One of those rare sunny autumn days when there is nothing better to do than go for an “adult lane swim” in the local swimming pool (although being overtaken by at least 30% speed difference by a man in his 70s only using his arms is a bit intimidating, or more positively, showing there is room for development), followed by an al fresco lunch at the wonderfully hippy, rather than hipster, Zoo café; and to grab the last portion of the daily special vegetarian lasagne, with mushrooms and spinach, in a rich sauce, crispy garlic toast and a colourful and totally healthy (except the mayonnaise) side salad. Accompanied by the handy volume of selected writings by Karl Polányi (Economy and Society – a title strongly suggesting Max Weber’s opus magnum). Followed by a mocha – a new habit which should not become an addiction
Prokofiev’s War and Peace, written during WWII, and clearly showing signs of the time of its composition, performed in Nuremberg in the 2018/19 season, gets another layer of historical complexity. It makes one think of these 3 or 4 layers, the representation of real historical events, the adaptation of literature, the reinterpretation of musical compositions, all at once, knowing what we know, and not know about today’s Russia. We are 200 years after Napoléon’s invasion of and defeat in Russia, and 150 after Tolstoy’s 1867 literary classic which has, as we all know, the 1812 highlights of the Napoleonic wars as theme or, in a sense, stage or background. The continuing relevance of Napoléon and the radical rupture his rise meant in European history has been discussed by historians such as Guilielmo Ferrero for a long time. (This is not the only Napoléon – Ferrero connection, though.) But what if one has not read his Tolstoy?

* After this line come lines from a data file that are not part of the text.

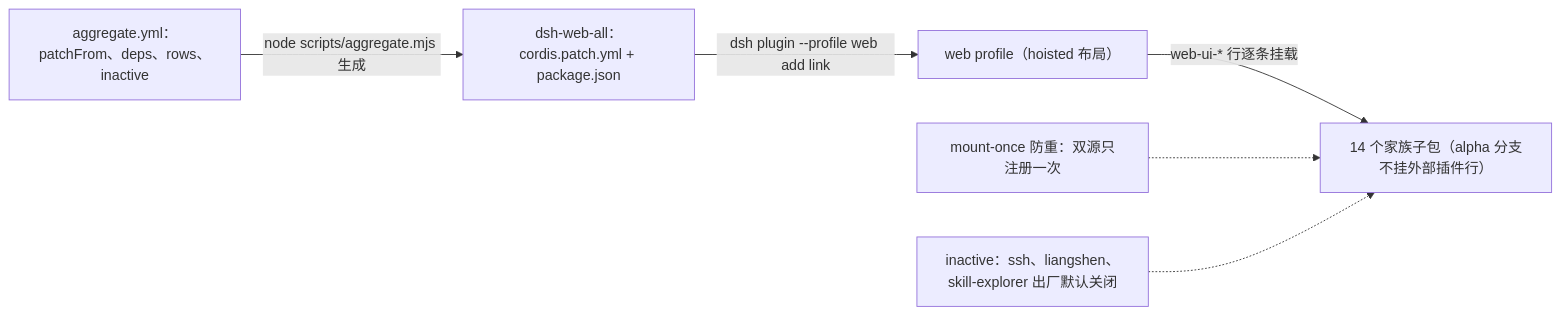
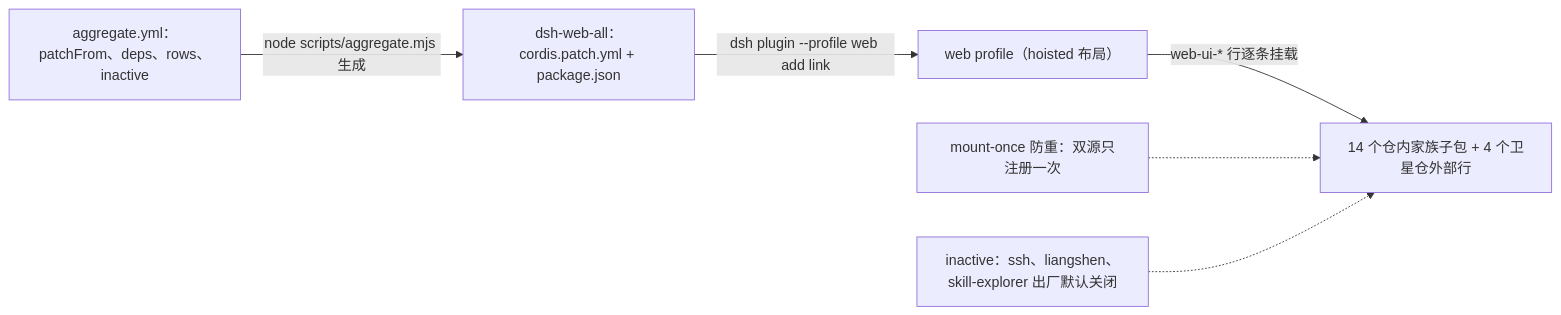
Before and after one commit to LoveDoLove-Forked-Projects/dsh-web: the fourth of 9 diagrams in docs/architecture.md, drawn with Mermaid. The commit also changed other lines of this file and 246 other files, not shown here.

Commit message:
docs: update README, architecture guides, and archive historical process notes

````diff
--- a/docs/architecture.md
+++ b/docs/architecture.md
@@ -76,8 +77,8 @@
 ```mermaid
 flowchart LR
     A["aggregate.yml：patchFrom、deps、rows、inactive"] -- "node scripts/aggregate.mjs 生成" --> B["dsh-web-all：cordis.patch.yml + package.json"]
     B -- "dsh plugin --profile web add link" --> C["web profile（hoisted 布局）"]
-    C -- "web-ui-* 行逐条挂载" --> D["14 个家族子包（alpha 分支不挂外部插件行）"]
+    C -- "web-ui-* 行逐条挂载" --> D["14 个仓内家族子包 + 4 个卫星仓外部行"]
     E["mount-once 防重：双源只注册一次"] -.-> D
     F["inactive：ssh、liangshen、skill-explorer 出厂默认关闭"] -.-> D
 ```
````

Well… the opera performance, very successful and convincing, also inspired a wholly unexpected online exchange of ideas.